A portion of Denzell’s research will involve looking at the historical development and contemporary residential perceptions of streams and rivers, such as those in the Proctor Creek Watershed, so as to understand the variety of ways in which race and nature intersect both historically, and in contemporary times. Through this work, Denzell aims to promote the application of more equity-minded approaches towards the renewal and restoration of natural resources in urban areas, as effective community revitalization requires addressing the impacts of long-term developmental practices so as to better understand how social and environmental inequalities generate unjust urban landscapes.

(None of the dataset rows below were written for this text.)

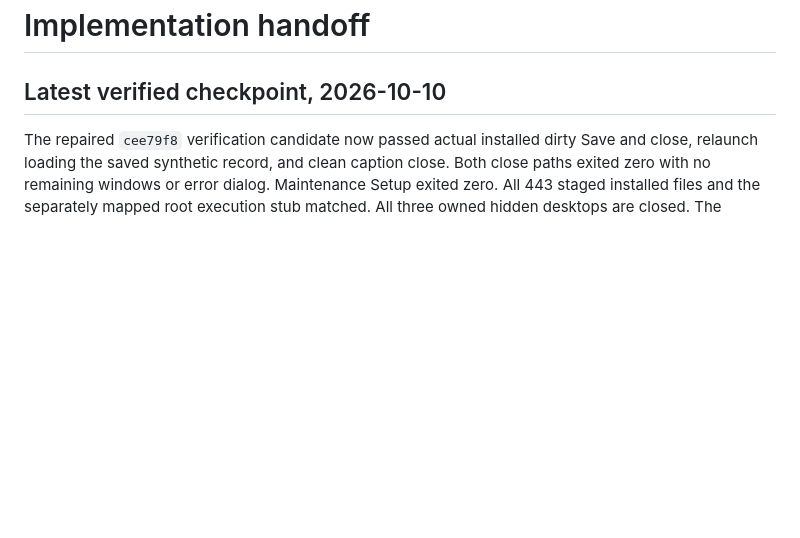
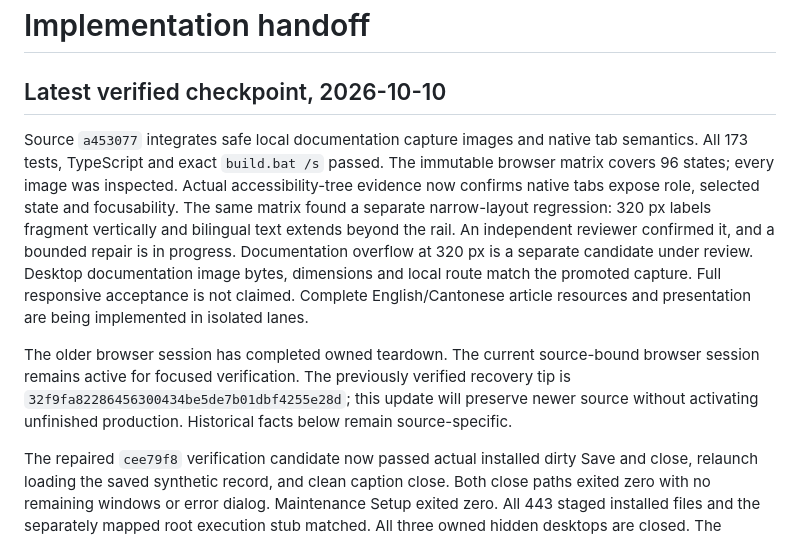
Before and after one commit to Ding-Ding-Projects/jackson-chung, a Markdown page: HANDOFF.md, the part around the change. Drawn GitHub-style; blank space fills up the shorter version.

```diff
--- a/HANDOFF.md
+++ b/HANDOFF.md
@@ -1,6 +1,10 @@
 # Implementation handoff
 
 ## Latest verified checkpoint, 2026-10-10
+
+Source `a453077` integrates safe local documentation capture images and native tab semantics. All 173 tests, TypeScript and exact `build.bat /s` passed. The immutable browser matrix covers 96 states; every image was inspected. Actual accessibility-tree evidence now confirms native tabs expose role, selected state and focusability. The same matrix found a separate narrow-layout regression: 320 px labels fragment vertically and bilingual text extends beyond the rail. An independent reviewer confirmed it, and a bounded repair is in progress. Documentation overflow at 320 px is a separate candidate under review. Desktop documentation image bytes, dimensions and local route match the promoted capture. Full responsive acceptance is not claimed. Complete English/Cantonese article resources and presentation are being implemented in isolated lanes.
+
+The older browser session has completed owned teardown. The current source-bound browser session remains active for focused verification. The previously verified recovery tip is `32f9fa82286456300434be5de7b01dbf4255e28d`; this update will preserve newer source without activating unfinished production. Historical facts below remain source-specific.
 
 The repaired `cee79f8` verification candidate now passed actual installed dirty Save and close, relaunch loading the saved synthetic record, and clean caption close. Both close paths exited zero with no remaining windows or error dialog. Maintenance Setup exited zero. All 443 staged installed files and the separately mapped root execution stub matched. All three owned hidden desktops are closed. The genuine dirty-close PNG was inspected, staged byte for byte, reinspected and accepted by the version-1 evidence receipt check. See [installed verification](docs/features/delivery/installed-verification.md) and [the exact inventory](docs/evidence-inventory.json). Source checks at this candidate pass 167 tests and TypeScript. These results supersede the earlier statement that the repaired installed path was pending, without erasing the retained a25 failure.
 
```
Also changed, not shown: CLOSEOUT_PROMPT.md (+4 -4 lines).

Denzell began his PhD in August 2017. Throughout his time at UGA he has been involved in many organizations such as EcoReach, a student-led environmental education organization part of the Odum School, and also the Odum School’s Graduate Student Organization (GSO), where he served as a student representative of the Diversity committee in 2018. He was a recipient of a Predoctoral Fellowship from the Ford Foundation in 2018. Denzell has also been a heavily involved student member of the Society of Freshwater Scientists (SFS), having served as a reviewer for the Instars program, a recent recipient of a Emerge Fellowship and a Student Endowment award, and serves as a co-chair on the Minority Serving Institutions committee as part of the Justice, Equity, Diversity, and Inclusion (J.E.D.I) Task Force of the SFS.